> TASK BRIEF: Word for word, set down the entries below.

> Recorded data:
***
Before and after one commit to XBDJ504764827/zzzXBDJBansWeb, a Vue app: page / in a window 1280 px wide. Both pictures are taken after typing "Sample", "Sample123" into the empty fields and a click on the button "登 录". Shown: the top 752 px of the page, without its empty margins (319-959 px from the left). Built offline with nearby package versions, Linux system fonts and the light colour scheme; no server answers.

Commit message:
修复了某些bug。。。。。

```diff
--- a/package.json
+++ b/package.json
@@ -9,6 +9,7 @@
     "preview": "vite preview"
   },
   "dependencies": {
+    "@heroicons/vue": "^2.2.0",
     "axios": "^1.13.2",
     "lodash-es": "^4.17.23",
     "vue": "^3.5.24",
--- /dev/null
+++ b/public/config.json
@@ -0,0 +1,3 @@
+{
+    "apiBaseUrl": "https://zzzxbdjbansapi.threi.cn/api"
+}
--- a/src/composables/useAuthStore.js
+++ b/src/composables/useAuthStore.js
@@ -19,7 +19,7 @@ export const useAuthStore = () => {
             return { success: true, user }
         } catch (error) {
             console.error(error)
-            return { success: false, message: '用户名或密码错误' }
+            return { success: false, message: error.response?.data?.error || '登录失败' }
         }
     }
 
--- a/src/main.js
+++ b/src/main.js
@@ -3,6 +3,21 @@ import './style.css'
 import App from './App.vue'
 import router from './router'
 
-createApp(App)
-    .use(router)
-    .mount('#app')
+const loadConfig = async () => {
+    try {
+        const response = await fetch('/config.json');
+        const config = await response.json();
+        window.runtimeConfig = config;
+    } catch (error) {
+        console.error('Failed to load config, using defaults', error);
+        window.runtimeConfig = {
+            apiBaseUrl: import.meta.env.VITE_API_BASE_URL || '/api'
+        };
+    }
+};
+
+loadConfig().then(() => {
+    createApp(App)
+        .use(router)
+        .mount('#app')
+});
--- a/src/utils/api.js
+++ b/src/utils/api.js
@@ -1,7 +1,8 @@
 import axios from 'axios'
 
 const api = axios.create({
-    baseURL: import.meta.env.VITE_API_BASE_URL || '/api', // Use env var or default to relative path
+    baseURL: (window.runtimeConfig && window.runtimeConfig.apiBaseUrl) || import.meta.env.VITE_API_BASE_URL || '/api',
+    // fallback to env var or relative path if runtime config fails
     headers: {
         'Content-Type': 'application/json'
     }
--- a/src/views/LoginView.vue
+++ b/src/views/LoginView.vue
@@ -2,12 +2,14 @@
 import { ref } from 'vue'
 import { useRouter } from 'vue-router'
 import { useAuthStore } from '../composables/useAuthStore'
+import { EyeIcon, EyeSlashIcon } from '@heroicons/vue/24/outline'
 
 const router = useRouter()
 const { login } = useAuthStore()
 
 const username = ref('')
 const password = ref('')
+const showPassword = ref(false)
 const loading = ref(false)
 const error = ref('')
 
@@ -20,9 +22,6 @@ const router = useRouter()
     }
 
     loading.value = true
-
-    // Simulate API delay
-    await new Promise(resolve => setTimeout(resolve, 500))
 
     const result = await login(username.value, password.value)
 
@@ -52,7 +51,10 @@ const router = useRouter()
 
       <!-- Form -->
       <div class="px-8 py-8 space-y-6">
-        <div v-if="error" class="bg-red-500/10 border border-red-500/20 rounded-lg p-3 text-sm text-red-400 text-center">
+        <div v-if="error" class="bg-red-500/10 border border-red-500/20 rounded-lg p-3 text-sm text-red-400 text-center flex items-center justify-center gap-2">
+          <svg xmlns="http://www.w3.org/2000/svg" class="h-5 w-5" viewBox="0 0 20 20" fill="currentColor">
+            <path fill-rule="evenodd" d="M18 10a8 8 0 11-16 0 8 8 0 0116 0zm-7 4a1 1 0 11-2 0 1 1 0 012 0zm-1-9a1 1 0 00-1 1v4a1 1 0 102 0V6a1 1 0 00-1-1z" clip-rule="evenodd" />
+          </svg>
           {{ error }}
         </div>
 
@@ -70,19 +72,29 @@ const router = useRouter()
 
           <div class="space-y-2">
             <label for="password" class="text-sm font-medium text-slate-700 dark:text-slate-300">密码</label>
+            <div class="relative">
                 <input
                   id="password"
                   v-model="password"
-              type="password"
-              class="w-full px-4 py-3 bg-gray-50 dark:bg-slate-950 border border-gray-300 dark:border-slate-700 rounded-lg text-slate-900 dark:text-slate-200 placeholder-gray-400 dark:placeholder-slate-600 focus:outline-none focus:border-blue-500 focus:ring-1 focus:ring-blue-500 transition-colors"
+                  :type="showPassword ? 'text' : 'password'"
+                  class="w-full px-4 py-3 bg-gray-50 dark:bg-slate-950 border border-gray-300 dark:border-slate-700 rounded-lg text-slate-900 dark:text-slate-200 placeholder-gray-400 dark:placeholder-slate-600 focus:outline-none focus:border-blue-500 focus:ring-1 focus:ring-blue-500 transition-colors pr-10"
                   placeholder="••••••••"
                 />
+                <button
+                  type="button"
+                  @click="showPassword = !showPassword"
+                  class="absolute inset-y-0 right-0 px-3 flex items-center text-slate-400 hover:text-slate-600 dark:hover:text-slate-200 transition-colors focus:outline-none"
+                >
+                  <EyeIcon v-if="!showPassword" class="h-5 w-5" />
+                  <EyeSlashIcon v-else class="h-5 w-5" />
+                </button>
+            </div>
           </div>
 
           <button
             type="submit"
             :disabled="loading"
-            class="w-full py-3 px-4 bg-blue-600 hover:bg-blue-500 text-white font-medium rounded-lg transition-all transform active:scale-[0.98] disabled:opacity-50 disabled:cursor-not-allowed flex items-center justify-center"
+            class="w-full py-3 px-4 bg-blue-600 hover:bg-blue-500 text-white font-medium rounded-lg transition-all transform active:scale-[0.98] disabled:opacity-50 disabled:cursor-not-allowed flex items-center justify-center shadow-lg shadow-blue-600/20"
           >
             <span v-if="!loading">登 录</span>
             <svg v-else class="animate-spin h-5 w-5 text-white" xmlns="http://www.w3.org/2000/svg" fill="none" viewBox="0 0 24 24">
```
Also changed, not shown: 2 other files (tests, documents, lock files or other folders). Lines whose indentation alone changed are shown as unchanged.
***
> RESPONSE BELOW:
Before and after one commit to XBDJ504764827/zzzXBDJBansWeb, a Vue app: page / in a window 1280 px wide. Both pictures are taken after typing "Sample", "Sample123" into the empty fields and a click on the button "登 录". Shown: the top 752 px of the page, without its empty margins (319-959 px from the left). Built offline with nearby package versions, Linux system fonts and the light colour scheme; no server answers.

Commit message:
修复了某些bug。。。。。

```diff
--- a/package.json
+++ b/package.json
@@ -9,6 +9,7 @@
     "preview": "vite preview"
   },
   "dependencies": {
+    "@heroicons/vue": "^2.2.0",
     "axios": "^1.13.2",
     "lodash-es": "^4.17.23",
     "vue": "^3.5.24",
--- /dev/null
+++ b/public/config.json
@@ -0,0 +1,3 @@
+{
+    "apiBaseUrl": "https://zzzxbdjbansapi.threi.cn/api"
+}
--- a/src/composables/useAuthStore.js
+++ b/src/composables/useAuthStore.js
@@ -19,7 +19,7 @@ export const useAuthStore = () => {
             return { success: true, user }
         } catch (error) {
             console.error(error)
-            return { success: false, message: '用户名或密码错误' }
+            return { success: false, message: error.response?.data?.error || '登录失败' }
         }
     }
 
--- a/src/main.js
+++ b/src/main.js
@@ -3,6 +3,21 @@ import './style.css'
 import App from './App.vue'
 import router from './router'
 
-createApp(App)
-    .use(router)
-    .mount('#app')
+const loadConfig = async () => {
+    try {
+        const response = await fetch('/config.json');
+        const config = await response.json();
+        window.runtimeConfig = config;
+    } catch (error) {
+        console.error('Failed to load config, using defaults', error);
+        window.runtimeConfig = {
+            apiBaseUrl: import.meta.env.VITE_API_BASE_URL || '/api'
+        };
+    }
+};
+
+loadConfig().then(() => {
+    createApp(App)
+        .use(router)
+        .mount('#app')
+});
--- a/src/utils/api.js
+++ b/src/utils/api.js
@@ -1,7 +1,8 @@
 import axios from 'axios'
 
 const api = axios.create({
-    baseURL: import.meta.env.VITE_API_BASE_URL || '/api', // Use env var or default to relative path
+    baseURL: (window.runtimeConfig && window.runtimeConfig.apiBaseUrl) || import.meta.env.VITE_API_BASE_URL || '/api',
+    // fallback to env var or relative path if runtime config fails
     headers: {
         'Content-Type': 'application/json'
     }
--- a/src/views/LoginView.vue
+++ b/src/views/LoginView.vue
@@ -2,12 +2,14 @@
 import { ref } from 'vue'
 import { useRouter } from 'vue-router'
 import { useAuthStore } from '../composables/useAuthStore'
+import { EyeIcon, EyeSlashIcon } from '@heroicons/vue/24/outline'
 
 const router = useRouter()
 const { login } = useAuthStore()
 
 const username = ref('')
 const password = ref('')
+const showPassword = ref(false)
 const loading = ref(false)
 const error = ref('')
 
@@ -20,9 +22,6 @@ const router = useRouter()
     }
 
     loading.value = true
-
-    // Simulate API delay
-    await new Promise(resolve => setTimeout(resolve, 500))
 
     const result = await login(username.value, password.value)
 
@@ -52,7 +51,10 @@ const router = useRouter()
 
       <!-- Form -->
       <div class="px-8 py-8 space-y-6">
-        <div v-if="error" class="bg-red-500/10 border border-red-500/20 rounded-lg p-3 text-sm text-red-400 text-center">
+        <div v-if="error" class="bg-red-500/10 border border-red-500/20 rounded-lg p-3 text-sm text-red-400 text-center flex items-center justify-center gap-2">
+          <svg xmlns="http://www.w3.org/2000/svg" class="h-5 w-5" viewBox="0 0 20 20" fill="currentColor">
+            <path fill-rule="evenodd" d="M18 10a8 8 0 11-16 0 8 8 0 0116 0zm-7 4a1 1 0 11-2 0 1 1 0 012 0zm-1-9a1 1 0 00-1 1v4a1 1 0 102 0V6a1 1 0 00-1-1z" clip-rule="evenodd" />
+          </svg>
           {{ error }}
         </div>
 
@@ -70,19 +72,29 @@ const router = useRouter()
 
           <div class="space-y-2">
             <label for="password" class="text-sm font-medium text-slate-700 dark:text-slate-300">密码</label>
+            <div class="relative">
                 <input
                   id="password"
                   v-model="password"
-              type="password"
-              class="w-full px-4 py-3 bg-gray-50 dark:bg-slate-950 border border-gray-300 dark:border-slate-700 rounded-lg text-slate-900 dark:text-slate-200 placeholder-gray-400 dark:placeholder-slate-600 focus:outline-none focus:border-blue-500 focus:ring-1 focus:ring-blue-500 transition-colors"
+                  :type="showPassword ? 'text' : 'password'"
+                  class="w-full px-4 py-3 bg-gray-50 dark:bg-slate-950 border border-gray-300 dark:border-slate-700 rounded-lg text-slate-900 dark:text-slate-200 placeholder-gray-400 dark:placeholder-slate-600 focus:outline-none focus:border-blue-500 focus:ring-1 focus:ring-blue-500 transition-colors pr-10"
                   placeholder="••••••••"
                 />
+                <button
+                  type="button"
+                  @click="showPassword = !showPassword"
+                  class="absolute inset-y-0 right-0 px-3 flex items-center text-slate-400 hover:text-slate-600 dark:hover:text-slate-200 transition-colors focus:outline-none"
+                >
+                  <EyeIcon v-if="!showPassword" class="h-5 w-5" />
+                  <EyeSlashIcon v-else class="h-5 w-5" />
+                </button>
+            </div>
           </div>
 
           <button
             type="submit"
             :disabled="loading"
-            class="w-full py-3 px-4 bg-blue-600 hover:bg-blue-500 text-white font-medium rounded-lg transition-all transform active:scale-[0.98] disabled:opacity-50 disabled:cursor-not-allowed flex items-center justify-center"
+            class="w-full py-3 px-4 bg-blue-600 hover:bg-blue-500 text-white font-medium rounded-lg transition-all transform active:scale-[0.98] disabled:opacity-50 disabled:cursor-not-allowed flex items-center justify-center shadow-lg shadow-blue-600/20"
           >
             <span v-if="!loading">登 录</span>
             <svg v-else class="animate-spin h-5 w-5 text-white" xmlns="http://www.w3.org/2000/svg" fill="none" viewBox="0 0 24 24">
```
Also changed, not shown: 2 other files (tests, documents, lock files or other folders). Lines whose indentation alone changed are shown as unchanged.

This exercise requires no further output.